Trainer Doug O’Neill delayed the detention barn check-in for Triple Crown contender I’ll Have Another.
The Kentucky Derby and Preakness winner, along with all the other horses set to run in Saturday’s Belmont Stakes, must report to a secure detention barn by noon Wednesday.
O’Neill initially planned to relocate I’ll Have Another from his cozy spot in Mark Hennig’s barn to the detention area on Tuesday. But O’Neill was busy with off-track functions and decided to wait until Wednesday after the colt completes his usual morning gallop around the 1 1/2-mile track.
“I want to be here when that happens,’’ O’Neill said. “After he trains, he’ll cool out over there to make the noon deadline.’’
In the detention barn, every move and visitor will be closely monitored, a change in routine that has angered some trainers. New York racing officials mandated the last-minute move as part of new rules to ensure that the race is run fairly.
Instead of being spread out in barns around Belmont Park, all runners will be sequestered in stalls next to each other.
I’ll Have Another might be lonesome in his new digs. Lava Man, a career winner of more than $5 million and I’ll Have Another’s usual companion to and from the racetrack, won’t be making the move.
Lava Man can be temperamental, a carryover from his racing days, and O’Neill doesn’t want any disruptions.
Strike threatens last jewel
A mediator was trying to settle a labor dispute at Belmont Park.
As Governor Andrew Cuomo urged both sides to reach agreement, an official with the union representing maintenance and starting gate workers at the New York racetrack said he hadn’t heard of any progress as the mediator continued to meet with the New York Racing Association and union leaders.
About 150 union members at NYRA’s Belmont, Aqueduct and Saratoga tracks have been working without a contract since February 2011, a year after the previous contract was given a one-year extension. The workers last month authorized a strike to begin Friday, a day before the running of the final jewel in the Triple Crown.
Vincent McElroen, financial secretary for Local 3 of the International Brotherhood of Electrical Workers, denied that the union waited until the week before the Belmont Stakes to threaten a labor action.

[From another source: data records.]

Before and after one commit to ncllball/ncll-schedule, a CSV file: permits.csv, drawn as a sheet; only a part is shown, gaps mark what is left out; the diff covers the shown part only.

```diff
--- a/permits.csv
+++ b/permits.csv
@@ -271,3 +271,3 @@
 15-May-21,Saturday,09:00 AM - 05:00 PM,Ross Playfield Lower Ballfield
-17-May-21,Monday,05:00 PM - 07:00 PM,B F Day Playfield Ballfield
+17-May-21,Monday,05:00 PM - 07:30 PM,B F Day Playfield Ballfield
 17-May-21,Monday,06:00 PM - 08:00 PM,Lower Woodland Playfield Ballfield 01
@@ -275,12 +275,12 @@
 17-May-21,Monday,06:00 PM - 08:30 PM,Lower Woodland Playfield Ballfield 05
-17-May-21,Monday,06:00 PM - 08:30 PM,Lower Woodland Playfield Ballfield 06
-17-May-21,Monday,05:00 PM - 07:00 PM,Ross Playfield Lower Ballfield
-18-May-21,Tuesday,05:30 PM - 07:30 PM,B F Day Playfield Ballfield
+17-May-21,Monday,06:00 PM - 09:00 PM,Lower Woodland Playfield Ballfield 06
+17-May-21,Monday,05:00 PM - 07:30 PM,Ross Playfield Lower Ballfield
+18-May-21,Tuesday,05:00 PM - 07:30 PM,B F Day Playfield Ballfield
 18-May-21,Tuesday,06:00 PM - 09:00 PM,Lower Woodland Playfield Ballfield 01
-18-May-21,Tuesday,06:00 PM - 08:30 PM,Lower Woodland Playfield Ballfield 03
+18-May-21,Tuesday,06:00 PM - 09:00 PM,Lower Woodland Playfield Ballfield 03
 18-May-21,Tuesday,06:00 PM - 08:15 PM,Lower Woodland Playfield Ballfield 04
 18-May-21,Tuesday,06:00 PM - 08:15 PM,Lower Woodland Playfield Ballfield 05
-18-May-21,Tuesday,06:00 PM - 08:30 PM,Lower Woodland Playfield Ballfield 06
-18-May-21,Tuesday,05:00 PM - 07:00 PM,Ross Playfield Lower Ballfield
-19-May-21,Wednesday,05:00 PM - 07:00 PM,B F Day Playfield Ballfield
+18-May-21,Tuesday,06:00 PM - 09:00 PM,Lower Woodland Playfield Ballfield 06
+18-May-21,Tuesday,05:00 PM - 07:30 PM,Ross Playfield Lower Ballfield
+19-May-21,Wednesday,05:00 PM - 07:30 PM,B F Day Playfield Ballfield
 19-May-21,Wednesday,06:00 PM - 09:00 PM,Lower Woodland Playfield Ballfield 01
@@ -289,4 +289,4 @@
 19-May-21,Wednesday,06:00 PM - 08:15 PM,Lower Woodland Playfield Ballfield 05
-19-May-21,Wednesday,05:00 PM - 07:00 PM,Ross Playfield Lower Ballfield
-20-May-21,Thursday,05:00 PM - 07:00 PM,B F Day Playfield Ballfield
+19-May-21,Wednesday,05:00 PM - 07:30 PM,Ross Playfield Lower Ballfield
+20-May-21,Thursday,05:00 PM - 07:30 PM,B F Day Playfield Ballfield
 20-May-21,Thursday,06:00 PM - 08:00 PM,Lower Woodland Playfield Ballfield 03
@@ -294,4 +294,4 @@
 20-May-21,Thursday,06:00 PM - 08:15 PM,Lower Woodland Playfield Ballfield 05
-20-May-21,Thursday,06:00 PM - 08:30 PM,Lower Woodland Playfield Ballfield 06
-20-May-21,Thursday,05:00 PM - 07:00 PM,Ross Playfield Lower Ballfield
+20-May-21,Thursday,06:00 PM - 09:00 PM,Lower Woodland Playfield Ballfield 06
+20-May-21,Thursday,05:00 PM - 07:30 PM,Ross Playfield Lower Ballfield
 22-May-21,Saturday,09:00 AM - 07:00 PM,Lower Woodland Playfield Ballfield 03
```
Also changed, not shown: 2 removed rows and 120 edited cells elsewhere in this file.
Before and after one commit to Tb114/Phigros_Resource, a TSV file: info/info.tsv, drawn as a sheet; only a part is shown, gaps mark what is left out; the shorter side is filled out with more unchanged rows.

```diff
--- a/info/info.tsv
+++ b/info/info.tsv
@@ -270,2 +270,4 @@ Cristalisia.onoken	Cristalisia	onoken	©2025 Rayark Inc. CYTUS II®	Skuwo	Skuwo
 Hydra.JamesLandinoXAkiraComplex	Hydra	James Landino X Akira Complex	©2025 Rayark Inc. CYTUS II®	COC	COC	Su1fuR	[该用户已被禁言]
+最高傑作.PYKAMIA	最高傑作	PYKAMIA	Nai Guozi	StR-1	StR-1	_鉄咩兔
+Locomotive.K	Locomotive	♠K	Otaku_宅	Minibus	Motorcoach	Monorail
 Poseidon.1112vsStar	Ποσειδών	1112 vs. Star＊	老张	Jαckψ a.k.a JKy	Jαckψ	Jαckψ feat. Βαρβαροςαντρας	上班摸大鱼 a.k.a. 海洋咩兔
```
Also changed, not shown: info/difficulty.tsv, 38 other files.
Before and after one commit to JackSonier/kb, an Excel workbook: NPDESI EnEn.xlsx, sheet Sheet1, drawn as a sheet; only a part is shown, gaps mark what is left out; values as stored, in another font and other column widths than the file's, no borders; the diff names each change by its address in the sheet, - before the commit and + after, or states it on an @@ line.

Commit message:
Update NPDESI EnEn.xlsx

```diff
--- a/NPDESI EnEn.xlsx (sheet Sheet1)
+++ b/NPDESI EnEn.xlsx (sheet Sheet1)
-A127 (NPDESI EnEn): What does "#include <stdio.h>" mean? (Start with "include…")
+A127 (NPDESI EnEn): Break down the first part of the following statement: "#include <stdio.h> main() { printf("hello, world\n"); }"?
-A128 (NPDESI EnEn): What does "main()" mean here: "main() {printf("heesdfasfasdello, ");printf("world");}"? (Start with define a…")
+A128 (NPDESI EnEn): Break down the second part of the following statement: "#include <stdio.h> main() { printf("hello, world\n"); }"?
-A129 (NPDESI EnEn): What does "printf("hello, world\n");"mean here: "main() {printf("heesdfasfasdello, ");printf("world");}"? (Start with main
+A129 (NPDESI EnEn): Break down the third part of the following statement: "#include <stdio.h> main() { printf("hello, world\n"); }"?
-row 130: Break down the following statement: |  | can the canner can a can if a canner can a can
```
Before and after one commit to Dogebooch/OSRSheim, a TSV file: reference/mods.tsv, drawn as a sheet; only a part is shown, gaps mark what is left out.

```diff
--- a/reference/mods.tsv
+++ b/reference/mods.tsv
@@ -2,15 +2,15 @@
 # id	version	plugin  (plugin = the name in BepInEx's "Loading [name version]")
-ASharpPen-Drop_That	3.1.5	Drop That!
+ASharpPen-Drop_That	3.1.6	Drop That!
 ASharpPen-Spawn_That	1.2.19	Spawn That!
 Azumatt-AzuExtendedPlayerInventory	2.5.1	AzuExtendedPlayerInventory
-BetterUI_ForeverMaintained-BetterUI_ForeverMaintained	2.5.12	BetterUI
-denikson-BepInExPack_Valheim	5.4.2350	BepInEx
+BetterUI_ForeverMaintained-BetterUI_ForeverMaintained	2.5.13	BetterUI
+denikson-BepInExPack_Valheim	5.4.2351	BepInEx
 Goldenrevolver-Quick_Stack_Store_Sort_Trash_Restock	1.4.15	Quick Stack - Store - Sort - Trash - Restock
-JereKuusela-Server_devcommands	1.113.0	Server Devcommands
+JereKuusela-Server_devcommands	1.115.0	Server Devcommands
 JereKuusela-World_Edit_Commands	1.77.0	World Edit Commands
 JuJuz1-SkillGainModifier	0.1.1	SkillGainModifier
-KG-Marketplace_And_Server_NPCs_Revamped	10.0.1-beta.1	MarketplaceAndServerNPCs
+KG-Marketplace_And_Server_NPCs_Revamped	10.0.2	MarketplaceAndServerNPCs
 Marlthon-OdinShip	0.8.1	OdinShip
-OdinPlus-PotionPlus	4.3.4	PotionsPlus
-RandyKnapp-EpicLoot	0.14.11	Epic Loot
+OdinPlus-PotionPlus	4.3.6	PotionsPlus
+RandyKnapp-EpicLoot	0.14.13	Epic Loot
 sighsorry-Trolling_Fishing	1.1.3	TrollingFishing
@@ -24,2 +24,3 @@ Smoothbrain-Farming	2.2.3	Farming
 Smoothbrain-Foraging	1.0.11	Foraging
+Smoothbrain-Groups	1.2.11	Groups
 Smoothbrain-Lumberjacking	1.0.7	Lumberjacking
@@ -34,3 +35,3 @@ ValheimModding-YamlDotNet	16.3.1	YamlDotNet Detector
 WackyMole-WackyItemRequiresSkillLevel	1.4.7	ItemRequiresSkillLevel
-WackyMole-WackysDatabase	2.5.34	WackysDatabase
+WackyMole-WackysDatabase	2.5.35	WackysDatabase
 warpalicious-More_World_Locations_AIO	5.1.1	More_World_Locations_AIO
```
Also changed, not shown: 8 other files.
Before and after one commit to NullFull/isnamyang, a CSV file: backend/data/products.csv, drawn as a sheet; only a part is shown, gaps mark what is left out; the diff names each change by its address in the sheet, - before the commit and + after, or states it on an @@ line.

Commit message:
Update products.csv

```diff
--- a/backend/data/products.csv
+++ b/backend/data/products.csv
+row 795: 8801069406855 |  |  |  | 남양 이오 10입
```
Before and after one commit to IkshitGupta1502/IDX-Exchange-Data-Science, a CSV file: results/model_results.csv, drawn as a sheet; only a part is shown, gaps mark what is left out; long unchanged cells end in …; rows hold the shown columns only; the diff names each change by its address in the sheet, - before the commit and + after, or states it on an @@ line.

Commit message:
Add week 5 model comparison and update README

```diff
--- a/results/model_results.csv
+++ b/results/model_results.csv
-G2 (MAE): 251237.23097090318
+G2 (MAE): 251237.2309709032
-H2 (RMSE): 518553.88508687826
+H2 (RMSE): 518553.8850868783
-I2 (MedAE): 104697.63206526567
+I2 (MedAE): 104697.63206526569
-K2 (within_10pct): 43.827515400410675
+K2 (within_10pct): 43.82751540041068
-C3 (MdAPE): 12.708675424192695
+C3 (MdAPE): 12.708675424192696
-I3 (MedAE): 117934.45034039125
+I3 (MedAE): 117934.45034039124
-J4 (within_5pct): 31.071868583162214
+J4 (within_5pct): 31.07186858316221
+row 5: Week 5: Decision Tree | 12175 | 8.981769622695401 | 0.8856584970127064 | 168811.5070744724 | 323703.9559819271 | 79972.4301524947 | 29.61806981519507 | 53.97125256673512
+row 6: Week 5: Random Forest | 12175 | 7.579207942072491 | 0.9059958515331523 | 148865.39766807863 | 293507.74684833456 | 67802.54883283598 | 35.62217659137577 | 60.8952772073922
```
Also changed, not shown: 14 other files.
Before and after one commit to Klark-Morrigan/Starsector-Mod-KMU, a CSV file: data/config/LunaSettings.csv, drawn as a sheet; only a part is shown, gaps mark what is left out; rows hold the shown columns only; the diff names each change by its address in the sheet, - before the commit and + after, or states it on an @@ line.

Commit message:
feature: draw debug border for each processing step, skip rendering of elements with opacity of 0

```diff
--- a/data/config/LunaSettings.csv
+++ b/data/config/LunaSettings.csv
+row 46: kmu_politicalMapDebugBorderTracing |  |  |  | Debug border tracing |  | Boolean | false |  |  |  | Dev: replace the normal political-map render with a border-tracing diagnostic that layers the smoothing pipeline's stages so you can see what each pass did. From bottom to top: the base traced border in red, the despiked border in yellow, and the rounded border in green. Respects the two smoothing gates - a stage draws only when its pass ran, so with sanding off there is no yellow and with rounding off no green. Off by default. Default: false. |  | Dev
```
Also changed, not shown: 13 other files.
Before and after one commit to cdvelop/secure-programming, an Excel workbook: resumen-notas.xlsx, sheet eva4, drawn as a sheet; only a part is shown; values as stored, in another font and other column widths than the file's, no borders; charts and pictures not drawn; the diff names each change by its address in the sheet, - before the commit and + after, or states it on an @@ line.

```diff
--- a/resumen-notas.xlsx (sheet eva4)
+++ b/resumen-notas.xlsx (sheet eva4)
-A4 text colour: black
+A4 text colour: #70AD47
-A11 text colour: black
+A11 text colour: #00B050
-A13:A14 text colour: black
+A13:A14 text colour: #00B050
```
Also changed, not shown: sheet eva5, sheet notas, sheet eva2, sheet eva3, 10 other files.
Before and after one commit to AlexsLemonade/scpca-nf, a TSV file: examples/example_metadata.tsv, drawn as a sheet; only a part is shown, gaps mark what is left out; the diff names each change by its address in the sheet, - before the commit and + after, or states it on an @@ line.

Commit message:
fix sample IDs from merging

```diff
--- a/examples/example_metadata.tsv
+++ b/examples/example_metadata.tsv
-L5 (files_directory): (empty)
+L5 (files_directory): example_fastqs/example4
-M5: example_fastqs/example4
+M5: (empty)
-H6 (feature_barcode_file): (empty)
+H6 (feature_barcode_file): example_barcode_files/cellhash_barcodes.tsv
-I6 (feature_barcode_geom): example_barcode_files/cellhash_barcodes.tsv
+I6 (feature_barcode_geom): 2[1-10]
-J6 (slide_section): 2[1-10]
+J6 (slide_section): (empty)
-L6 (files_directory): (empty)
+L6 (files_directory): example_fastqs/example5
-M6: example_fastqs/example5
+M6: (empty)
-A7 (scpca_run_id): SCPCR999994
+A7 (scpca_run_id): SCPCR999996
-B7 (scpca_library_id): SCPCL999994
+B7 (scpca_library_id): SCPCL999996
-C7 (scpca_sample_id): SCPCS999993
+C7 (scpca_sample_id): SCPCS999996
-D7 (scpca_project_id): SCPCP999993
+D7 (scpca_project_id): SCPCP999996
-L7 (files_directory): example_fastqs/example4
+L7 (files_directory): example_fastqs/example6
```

“We’ve been trying to get a deal for two years now,’’ he said from the union local’s headquarters in Queens. “The workers are just completely frustrated. No one’s looking to disrupt the Belmont Stakes.’’
Lukas kicked in head
Hall of Fame trainer D. Wayne Lukas was hospitalized after one of his horses reared up and kicked him in the head.
The 74-year-old Lukas said from the hospital that he will be fine and he expects to return to the track Wednesday.
Jockey agent Ron Anderson says Lukas was in his barn at Belmont Park when Hamazing Destiny reared up and struck him. Anderson says Lukas was conscious and talking but will need stitches.
He is scheduled to saddle Optimizer in Saturday’s Belmont Stakes.
A historical call?
If I’ll Have Another becomes horse racing’s 12th Triple Crown winner and first in 34 years, he’ll take Larry Collmus into the history books with him.
The 45-year-old announcer from Baltimore has five Triple Crown races under his belt since becoming NBC’s announcer last April. He got the gig after longtime caller Tom Durkin decided to step down from the network telecast.